Guantanamo, Abu Ghraib, Bagram. These are sinister names, that call to mind images of humiliation, harassment, and abuse perpetrated on detainees. Over the last decade these and other events have come to light and fed a debate that is surprising for its depth and dynamism, but also outrageous for the basic question that it addresses: is the legalization of torture legitimate and desirable? This is a knotty issue, which the authors tackle head on, insisting on the moral and legal urgency of finding an answer. And their answer is negative and allows no exceptions. The authors develop a review of the history and the doctrine of torture; they examine the dense network of arguments, principles, and theories employed to support or condemn it; they take stock of a topic that appeared to have been settled after the Enlightenment and instead has never been more relevant.
Massimo La Torre teaches Philosophy of Law at the University of Catanzaro and is a visiting professor at the University of Hull.

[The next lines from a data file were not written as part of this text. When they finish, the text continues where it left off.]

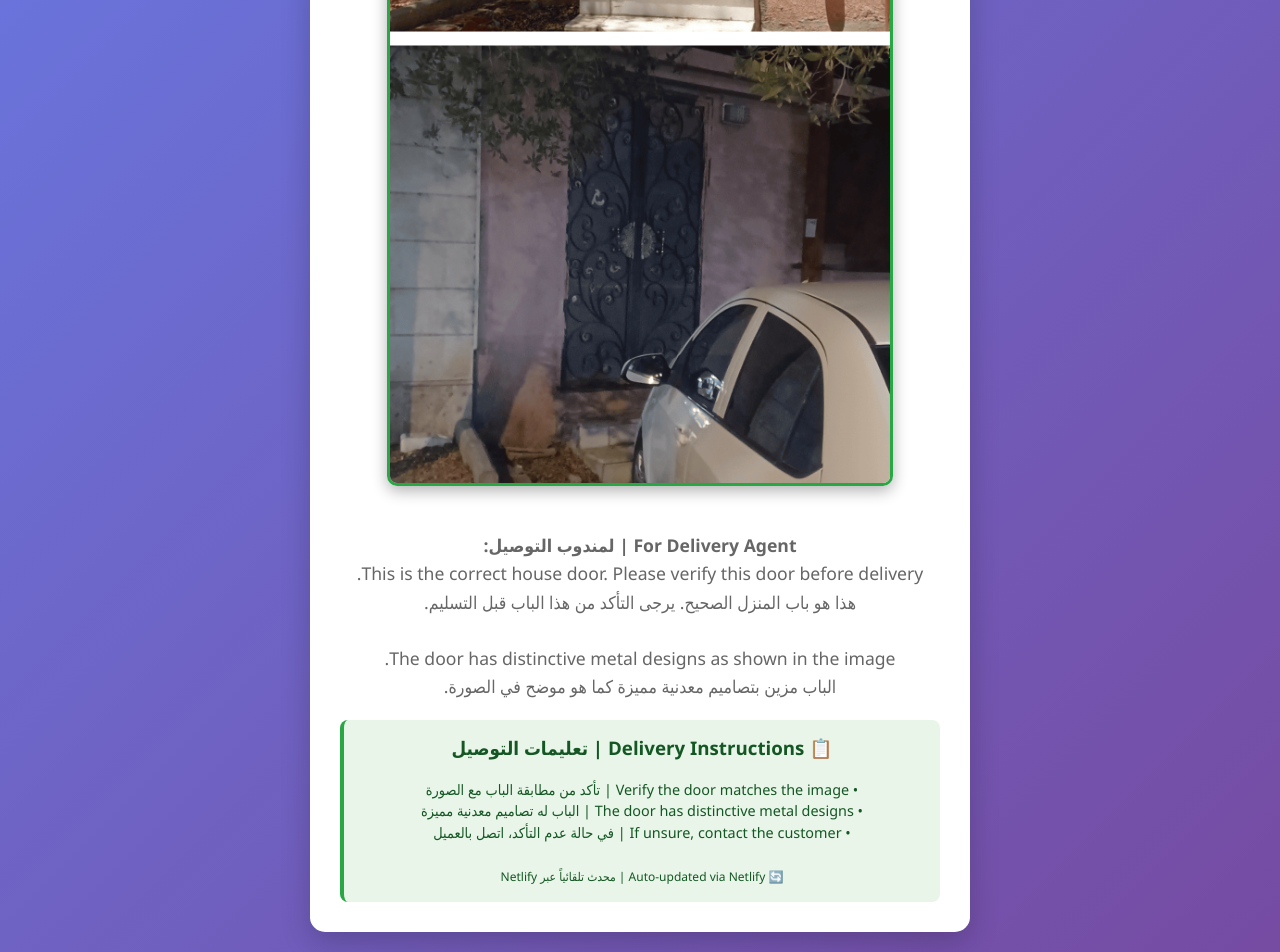
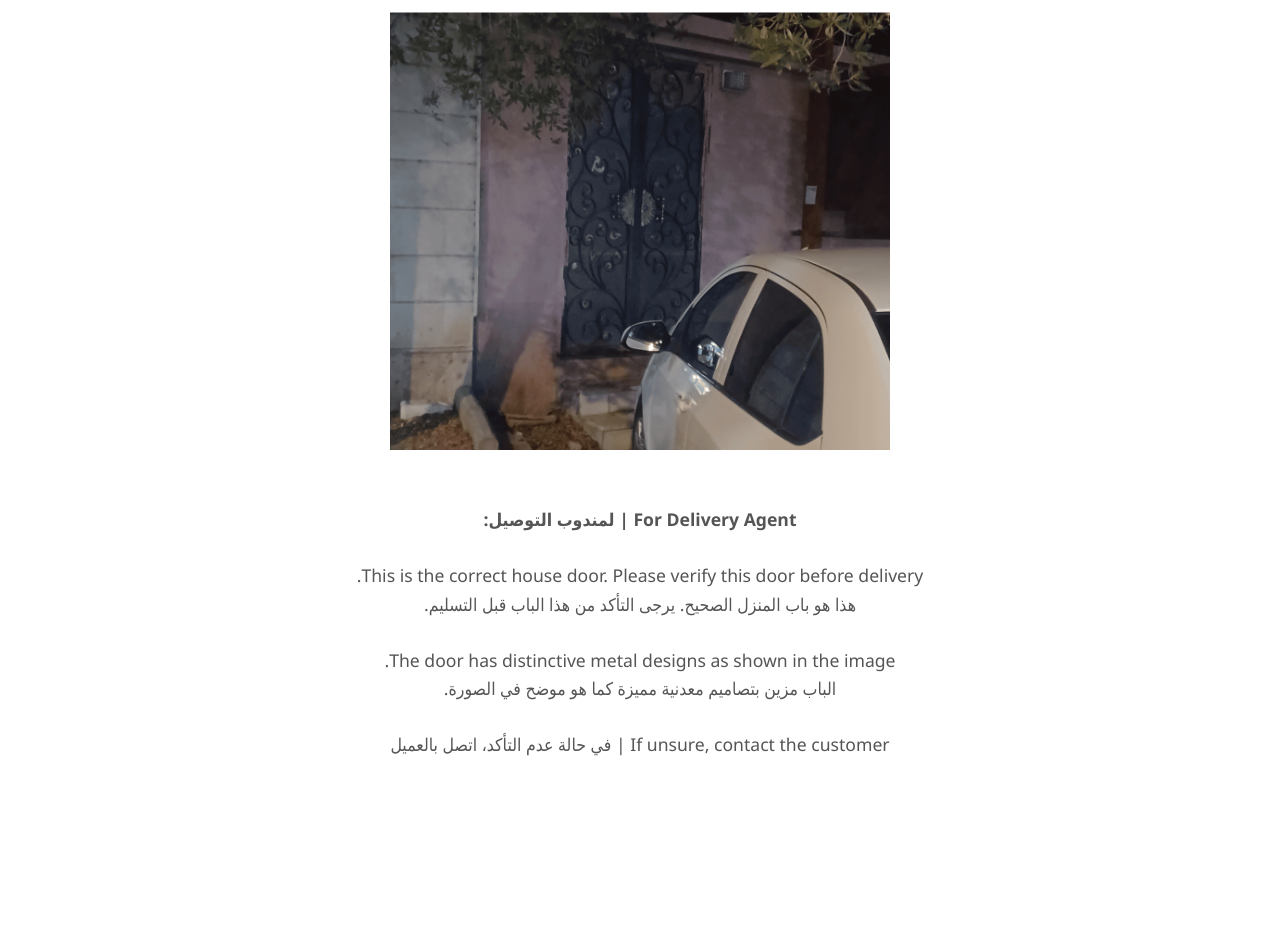
Before and after one commit to jawednoor/my-door, a plain HTML site: page index.html in a window 1280 px wide. Shown: the part 606-1558 px from the top of the page. After the commit the page ends 1404 px from the top, so only its background shows below. Drawn offline with Linux system fonts and the light colour scheme.

Commit message:
Simplified design: clean white background, removed borders and decorations, bilingual content

```diff
--- a/index.html
+++ b/index.html
@@ -48,7 +48,7 @@
             font-family: 'Segoe UI', Tahoma, Geneva, Verdana, sans-serif;
             margin: 0;
             padding: 20px;
-            background: linear-gradient(135deg, #667eea 0%, #764ba2 100%);
+            background: #ffffff;
             min-height: 100vh;
             display: flex;
             flex-direction: column;
@@ -57,10 +57,6 @@
         }
 
         .container {
-            background: white;
-            padding: 30px;
-            border-radius: 15px;
-            box-shadow: 0 10px 30px rgba(0,0,0,0.2);
             text-align: center;
             max-width: 600px;
             width: 100%;
@@ -68,55 +64,24 @@
 
         h1 {
             color: #333;
-            margin-bottom: 20px;
-            font-size: 2em;
+            margin-bottom: 30px;
+            font-size: 1.8em;
+            font-weight: 500;
         }
 
         .door-image {
             width: 100%;
             max-width: 500px;
             height: auto;
-            border-radius: 10px;
-            box-shadow: 0 5px 15px rgba(0,0,0,0.3);
-            margin: 20px 0;
+            margin: 20px 0 30px 0;
         }
 
         .description {
-            color: #666;
+            color: #555;
             font-size: 1.1em;
             line-height: 1.6;
             margin: 20px 0;
-        }
-
-        .share-info {
-            background: #e8f5e8;
-            padding: 15px;
-            border-radius: 8px;
-            margin-top: 20px;
-            border-left: 4px solid #28a745;
-        }
-
-        .share-info h3 {
-            margin-top: 0;
-            color: #155724;
-        }
-
-        .share-info p {
-            margin-bottom: 0;
-            color: #155724;
-            font-size: 0.9em;
-            line-height: 1.5;
-        }
-
-        /* تحسين عرض الصورة لمعاينة WhatsApp */
-        .door-image {
-            width: 100%;
-            max-width: 500px;
-            height: auto;
-            border-radius: 10px;
-            box-shadow: 0 5px 15px rgba(0,0,0,0.3);
-            margin: 20px 0;
-            border: 3px solid #28a745;
+            text-align: center;
         }
     </style>
 </head>
@@ -127,19 +92,12 @@
         <img src="door.png" alt="House door for delivery agent | باب المنزل لمندوب التوصيل" class="door-image">
 
         <div class="description">
-            <p><strong>For Delivery Agent | لمندوب التوصيل:</strong><br>
+            <p><strong>For Delivery Agent | لمندوب التوصيل:</strong><br><br>
             This is the correct house door. Please verify this door before delivery.<br>
             هذا هو باب المنزل الصحيح. يرجى التأكد من هذا الباب قبل التسليم.<br><br>
             The door has distinctive metal designs as shown in the image.<br>
-            الباب مزين بتصاميم معدنية مميزة كما هو موضح في الصورة.</p>
-        </div>
-
-        <div class="share-info">
-            <h3>📋 Delivery Instructions | تعليمات التوصيل</h3>
-            <p>• Verify the door matches the image | تأكد من مطابقة الباب مع الصورة<br>
-            • The door has distinctive metal designs | الباب له تصاميم معدنية مميزة<br>
-            • If unsure, contact the customer | في حالة عدم التأكد، اتصل بالعميل<br><br>
-            <small>🔄 Auto-updated via Netlify | محدث تلقائياً عبر Netlify</small></p>
+            الباب مزين بتصاميم معدنية مميزة كما هو موضح في الصورة.<br><br>
+            If unsure, contact the customer | في حالة عدم التأكد، اتصل بالعميل</p>
         </div>
     </div>
 </body>
```
Also changed, not shown: share.html (+20 -48 lines).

Marina Lalatta Costerbosa teaches Philosophy of Law at the University of Bologna.